Between 1702 and 1716, the Swiss humanitarian Frantz Ludwig Michel (1675-1720), who was the first to explore beyond the Atlantic coast, resettled thousands of European religious and war refugees to British America in six colonies that he had created for them.
The lasting legacy of the young foresighted adventurer is his opening a new continent, joining it to an older one, and moving thousands from one to the other, delivering them unto opportunity, religious freedom, and peace that they had not had where they were coming from.
Realizing this took a grand vision as broad as anyone's of his era, superior execution to pull it off, and the heart of a great humanitarian to drive it all. Vision, ability to deliver, and heart Frantz Ludwig Michel all had in large measure. He had all of that and was eastern America's first great explorer.
All in a decade, Michel would create an organization of refugee rescue and relocation on a scale never before conceived, create friendly American colonies to receive refugees, and arrange refugee transport to the distant new continent by a public-private partnership far ahead of its time. What he would create would take on a permanent life of its own in the eighteenth century and eventually evolve to become the United States Federal Refugee Resettlement Program very active today. Michel would devote the rest of his life as a humanitarian bettering—or outright saving—the lives of thousands of European religious and war refugees.
What he created would today be looked upon as a kind of intercontinental underground railroad, though its passengers were not enslaved people and its operation was not “underground.” This is one of the most under-told of American heroic stories.

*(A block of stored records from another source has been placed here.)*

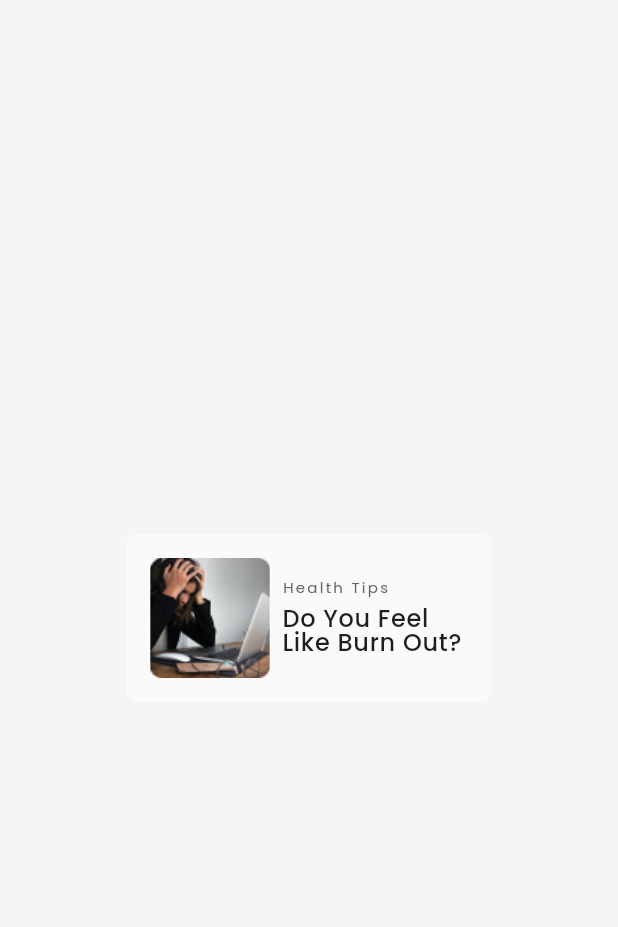
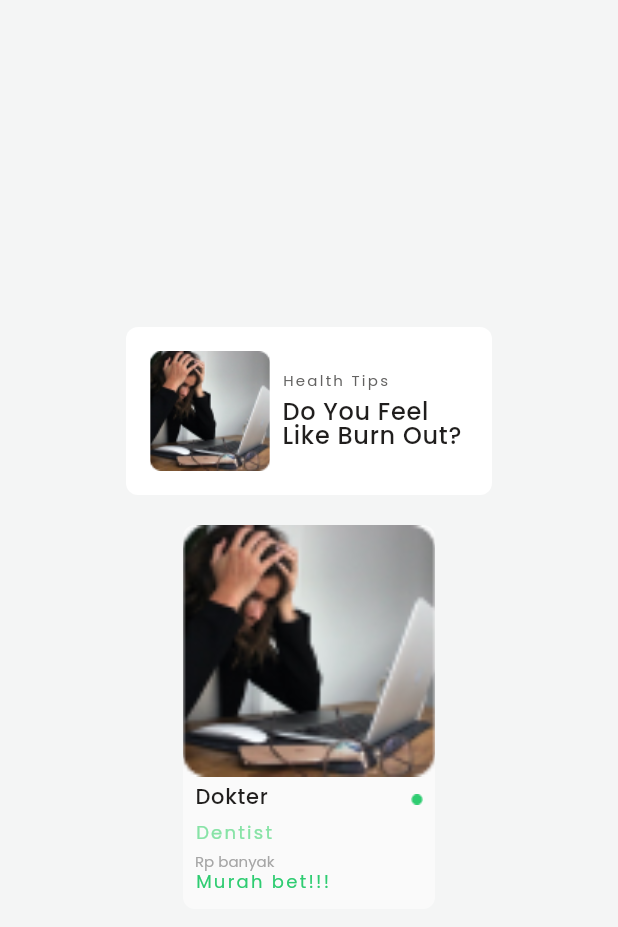
Before and after one commit to frrhan/uipractice, a Flutter app: the screen it shows after launch, on a phone screen of 412 x 824 dp. Shown: the top 927 px of the screen. Run offline on Flutter 3.47's test engine with Material 2 defaults, Android fonts, the phone set to English and light mode, and no system bars; our stand-ins replace google_fonts.

Commit message:
add another text style and card
there's little bug, already command on the code

```diff
--- a/prac/lib/pages/testpage.dart
+++ b/prac/lib/pages/testpage.dart
@@ -16,6 +16,19 @@ class Testpage extends StatelessWidget {
             child: Card1(
               text1: "Health Tips",
               text2: "Do You Feel \nLike Burn Out? ",
+              pic: 'assets/card1.png',
+            ),
+          ),
+          SizedBox(
+            height: 20,
+          ),
+          Center(
+            child: Card2(
+              name: "Dokter",
+              mukadokter: 'assets/card1.png',
+              specialist: "Dentist",
+              price: "Rp banyak",
+              disprice: "Murah bet!!!",
             ),
           ),
         ],
--- a/prac/lib/pages/widgets/card.dart
+++ b/prac/lib/pages/widgets/card.dart
@@ -5,10 +5,12 @@ import 'package:prac/style/textstyle.dart';
 class Card1 extends StatelessWidget {
   String text1;
   String text2;
+  String pic;
 
   Card1({
     this.text1,
     this.text2,
+    this.pic,
   });
 
   @override
@@ -18,7 +20,7 @@ class Card1 extends StatelessWidget {
       width: 244,
       decoration: BoxDecoration(
         borderRadius: BorderRadius.circular(8),
-        color: Colors.white54,
+        color: Colors.white,
         // border: Border.all(color: Colors.black),
       ),
       child: Padding(
@@ -30,7 +32,7 @@ class Card1 extends StatelessWidget {
               width: 80,
               decoration: BoxDecoration(
                 image: DecorationImage(
-                  image: AssetImage('assets/card1.png'),
+                  image: AssetImage(pic),
                   fit: BoxFit.cover,
                 ),
               ),
@@ -61,3 +63,89 @@ class Card1 extends StatelessWidget {
     );
   }
 }
+
+//should be statefull, pusing stateless dulu
+class Card2 extends StatelessWidget {
+  String name;
+  String mukadokter;
+  String specialist;
+  String price;
+  String disprice;
+
+  Card2({
+    this.name,
+    this.mukadokter,
+    this.specialist,
+    this.price,
+    this.disprice,
+  });
+
+  @override
+  Widget build(BuildContext context) {
+    return Container(
+      height: 256,
+      width: 168,
+      decoration: BoxDecoration(
+        borderRadius: BorderRadius.circular(8),
+        color: Colors.white54,
+        // border: Border.all(color: Colors.black),
+      ),
+      child: Column(
+        children: [
+          Container(
+            height: 168,
+            width: 168,
+            decoration: BoxDecoration(
+              //still wrong, ada border radius dibawahnya
+              image: DecorationImage(
+                image: AssetImage(mukadokter),
+                fit: BoxFit.cover,
+              ),
+            ),
+          ),
+          Padding(
+            padding: const EdgeInsets.all(8.0),
+            child: Column(
+              crossAxisAlignment: CrossAxisAlignment.start,
+              children: [
+                Row(
+                  mainAxisAlignment: MainAxisAlignment.spaceBetween,
+                  crossAxisAlignment: CrossAxisAlignment.center,
+                  children: [
+                    Subtitle2(
+                      text: name,
+                      textcolor: quantumBlack100,
+                    ),
+                    Image.asset(
+                      'assets/online.png',
+                      height: 8,
+                      width: 8,
+                    ),
+                  ],
+                ),
+                SizedBox(
+                  height: 8,
+                ),
+                Caption(
+                  text: specialist,
+                  textcolor: primaryLightGreen50,
+                ),
+                SizedBox(
+                  height: 8,
+                ),
+                SmallText(
+                  text: price,
+                  textcolor: quantumBlack40,
+                ),
+                Caption(
+                  text: disprice,
+                  textcolor: primaryGreen,
+                )
+              ],
+            ),
+          )
+        ],
+      ),
+    );
+  }
+}
--- a/prac/lib/style/colorstyle.dart
+++ b/prac/lib/style/colorstyle.dart
@@ -15,7 +15,7 @@ Color secondaryNavy50 = Color(0XFF9DA7BE);
 Color quantumBlack100 = Color(0XFF201E1D);
 Color quantumBlack90 = Color(0XFF373534);
 Color quantumBlack70 = Color(0XFF636261);
-Color quantumBlack50 = Color(0XFFA6A6A6);
+Color quantumBlack40 = Color(0XFFA6A6A6);
 
 Color whiteBackground = Color(0XFFF4F5F5);
 
--- a/prac/lib/style/textstyle.dart
+++ b/prac/lib/style/textstyle.dart
@@ -49,3 +49,75 @@ class Subtitle1 extends StatelessWidget {
     );
   }
 }
+
+class Subtitle2 extends StatelessWidget {
+  String text;
+  Color textcolor;
+
+  Subtitle2({
+    this.text,
+    this.textcolor,
+  });
+
+  @override
+  Widget build(BuildContext context) {
+    return Text(
+      text,
+      style: GoogleFonts.poppins(
+        fontSize: 14,
+        fontWeight: FontWeight.w500,
+        color: textcolor,
+        letterSpacing: 0.5,
+        height: 1,
+      ),
+    );
+  }
+}
+
+class Caption extends StatelessWidget {
+  String text;
+  Color textcolor;
+
+  Caption({
+    this.text,
+    this.textcolor,
+  });
+
+  @override
+  Widget build(BuildContext context) {
+    return Text(
+      text,
+      style: GoogleFonts.poppins(
+        fontSize: 12,
+        fontWeight: FontWeight.w400,
+        color: textcolor,
+        letterSpacing: 1.5,
+        height: 1.25,
+      ),
+    );
+  }
+}
+
+class SmallText extends StatelessWidget {
+  String text;
+  Color textcolor;
+
+  SmallText({
+    this.text,
+    this.textcolor,
+  });
+
+  @override
+  Widget build(BuildContext context) {
+    return Text(
+      text,
+      style: GoogleFonts.poppins(
+        fontSize: 10,
+        fontWeight: FontWeight.w400,
+        color: textcolor,
+        letterSpacing: 0,
+        height: 1,
+      ),
+    );
+  }
+}
--- a/prac/pubspec.yaml
+++ b/prac/pubspec.yaml
@@ -47,7 +47,7 @@ flutter:
 
   # To add assets to your application, add an assets section, like this:
   assets:
-    - assets/card1.png
+    - assets/
   #   - images/a_dot_burr.jpeg
   #   - images/a_dot_ham.jpeg
 
```
Also changed, not shown: prac/assets/online.png (added).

The first biography of Frantz Ludwig Michel is now in the works. Authored by Free Press publisher Peter H. Michael, First Explorer comes out this spring. We'll keep you posted.